If you go to the Island of Taquile in Lake Titicaca, you will have spent three or four hours in a boat passing floating islands, traditional reed boats, small fishing craft, and convoys of water birds. You will arrive at the base of this 3-by-1-mile (4.8-by-1.6-km) chunk of rock and proceed to climb 576 rocky steps up steep paths, gasping because the altitude is between 12,000 and 13,000 feet (3,6567.6 and 3,962.4 m) above sea level.
You’ll marvel at the ancient agricultural terraces, admire the pristine blue waters of the highest lake in the world and the view of snow-capped peaks rising in distant Bolivia. If you’re a knitter, and even if you’re not, you’ll also marvel at the sight of men in handsome traditional dress strolling along the paths knitting fine, intricate caps as they go.
While women spin and weave belts, bags, shawls, and blankets on pegged ground looms, men weave all the fabric for skirts, shirts, and vests on simple treadle looms, and they knit unrelentingly. They knit exquisitely fine caps for their babies and for themselves, and they knit speedier versions for tourists. They typically begin learning when they’re eight years old or so, and they keep at it for life.
Methods and Motifs
The men of Taquile use the method introduced by the Spanish in the fifteenth century: knitting in the round with five needles, working from the wrong side of the fabric, placing yarns around their neck to maintain tension and keep the colors from tangling. The work is improbably fine: 22 stitches to the inch (about 9 stitches per cm) is not unusual. This allows for extremely detailed motifs, which are abundant in Taquile knitting. Birds, butterflies, cattle and sheep, flowers, and the distinctive six-segment circle that represents the island’s six districts all find their way into the typical red borders of the traditional caps.
In older times, men’s caps generally had a wide red patterned border and a plain white crown. When they married, they knit caps that were solid red with patterning all the way to the tops. Today, color-stranding an entire cap is just too time consuming for men who must also work in the fields and tend their flocks all day. Patterns have also been simplified: many motifs are reduced to perhaps five rows, which limits the amount of detail that is possible. And although older caps were knitted with local sheep’s wool, today’s are more likely to have been made with the readily available fine acrylic yarns.
One Family’s Tradition
By the time Taquile resident Faustino Quispe Cruz was eight years old, he had begun to learn to weave on a treadle loom from his father and had started on his journey as a master knitter. At fourteen, he had completed seven caps, each showing more and more skill, creativity, and experimentation. At twenty, he had a wife and baby boy, and the pressure of producing cloth for his family’s clothing compelled simpler patterns in his knitting, but still he continued to knit. Today, he’s a grandfather, his son knits in the family tradition, and his four-year-old grandson sports a traditional cap with pride.

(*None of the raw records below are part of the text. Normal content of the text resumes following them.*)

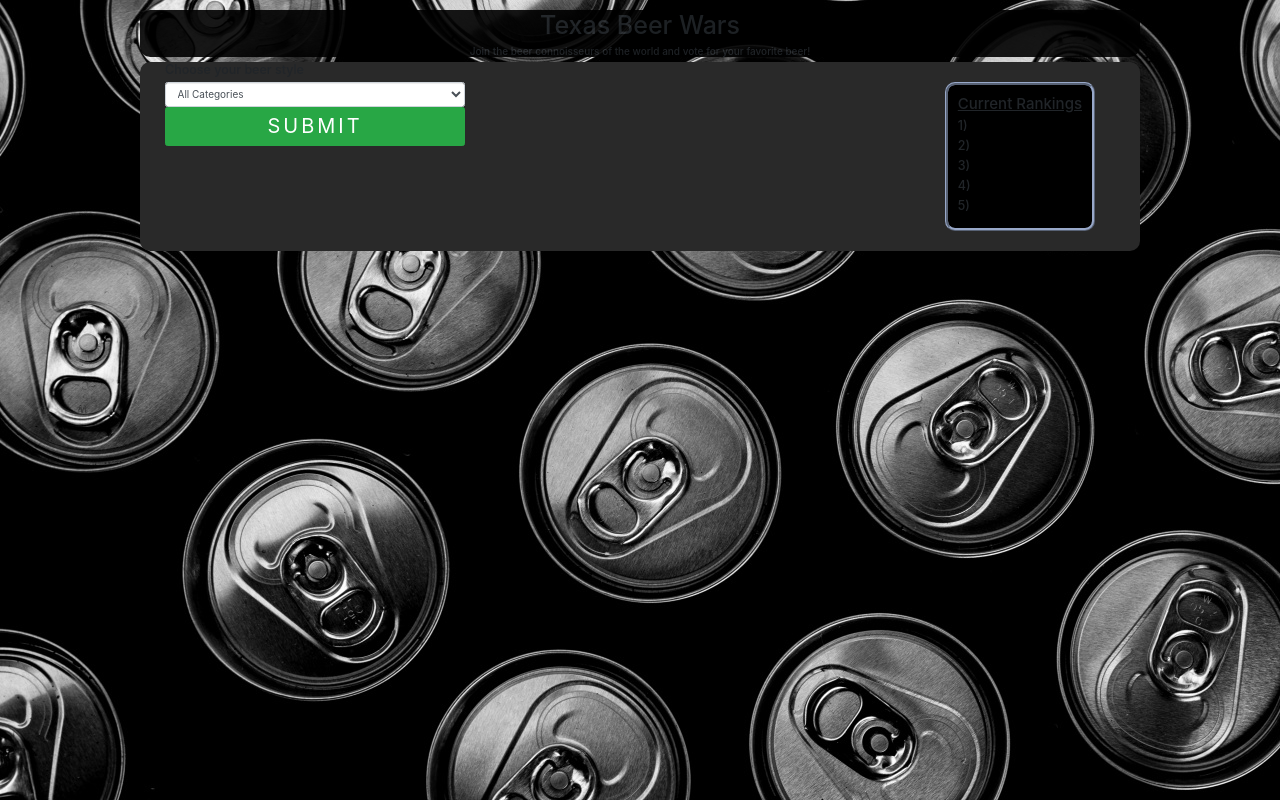
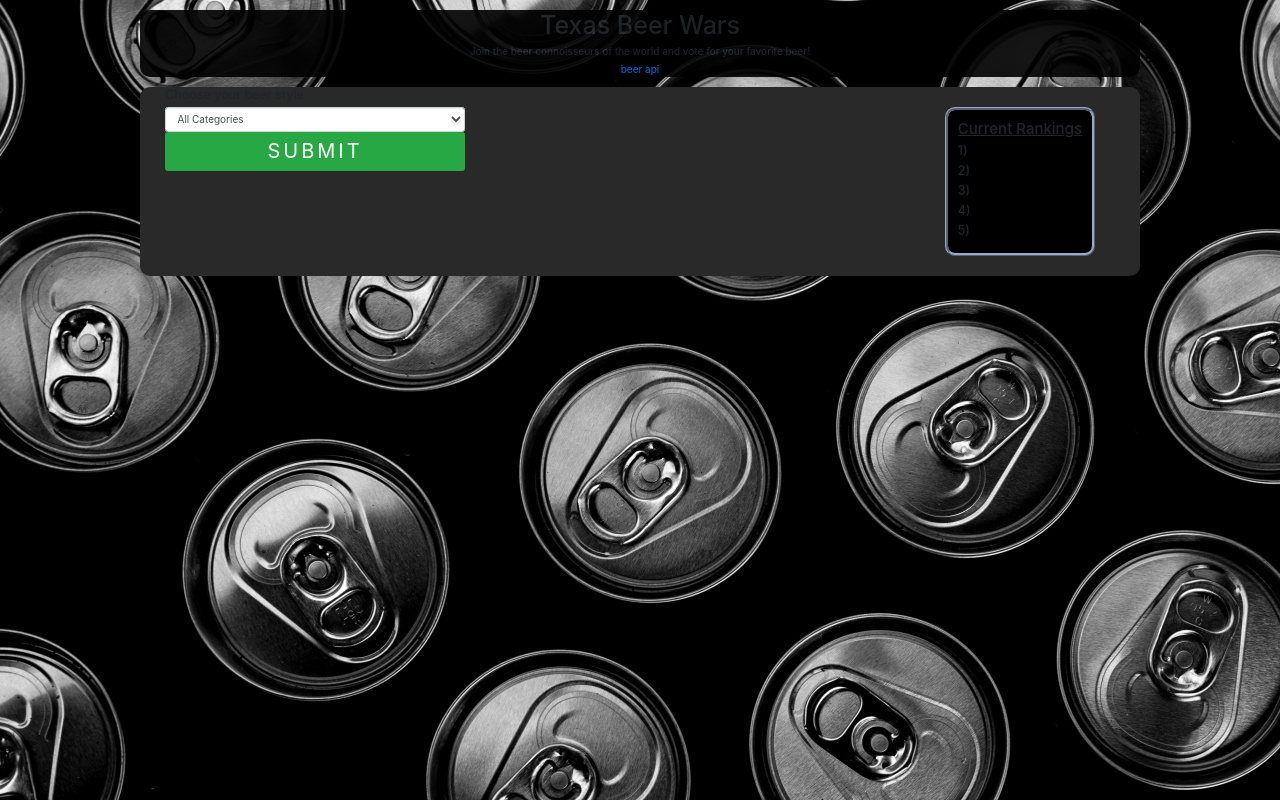
Before and after one commit to coreybrooks/beer-ranker, a website: page public/index.html in a window 1280 px wide. Drawn offline with nearby package versions, Linux system fonts and the light colour scheme; no server answers.

Commit message:
added link to beer api

```diff
--- a/public/assets/style/style.css
+++ b/public/assets/style/style.css
@@ -9,6 +9,7 @@ body {
 	margin: auto;
 	opacity: 0.9;
     border-radius: 10px;
+	margin-bottom: 10px;
 }
 
 #reset {
--- a/public/index.html
+++ b/public/index.html
@@ -35,6 +35,7 @@ height="0" width="0" style="display:none;visibility:hidden"></iframe></noscript>
     <div class = "welcome text-center">
         <h1>Texas Beer Wars</h1>
         <h6>Join the beer connoisseurs of the world and vote for your favorite beer!</h6>
+         <a href="/api/all">beer api<a>
     </div>
     <div class="container headContainer" style="display:normal">
     <div class="headBlock">
```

Faustino and his son are among the men of Taquile who contribute work to the island’s craft cooperative, which has a store in the main square. Members of the community run the cooperative, regulating pricing and the number of pieces that any member may display at any given time. Tourist boats arrive at the island for short visits daily, and some hardy travelers arrange overnight homestays with local families. A visit to the cooperative is requisite, but still supply far exceeds demand. Because Taquile has no airport, no postal service, and no Internet access, importing materials and exporting goods haven’t been feasible. Yet the women continue to spin and weave, and the men to weave and knit, just as they have for centuries. Change comes slowly, and the knitting endures.
Linda Ligon is a cofounder of Long Thread Media.
Frame, Mary. A Family Affair: Making Cloth in Taquile, Peru. Museum Note No. 26. Vancouver: University of British Columbia Museum of Anthropology, 1989. (This monograph records the lives and textile practices of Faustino Quispe Cruz’s family: his father and mother, siblings, and their spouses.)
This article was originally published in the January/February 2012 issue of PieceWork.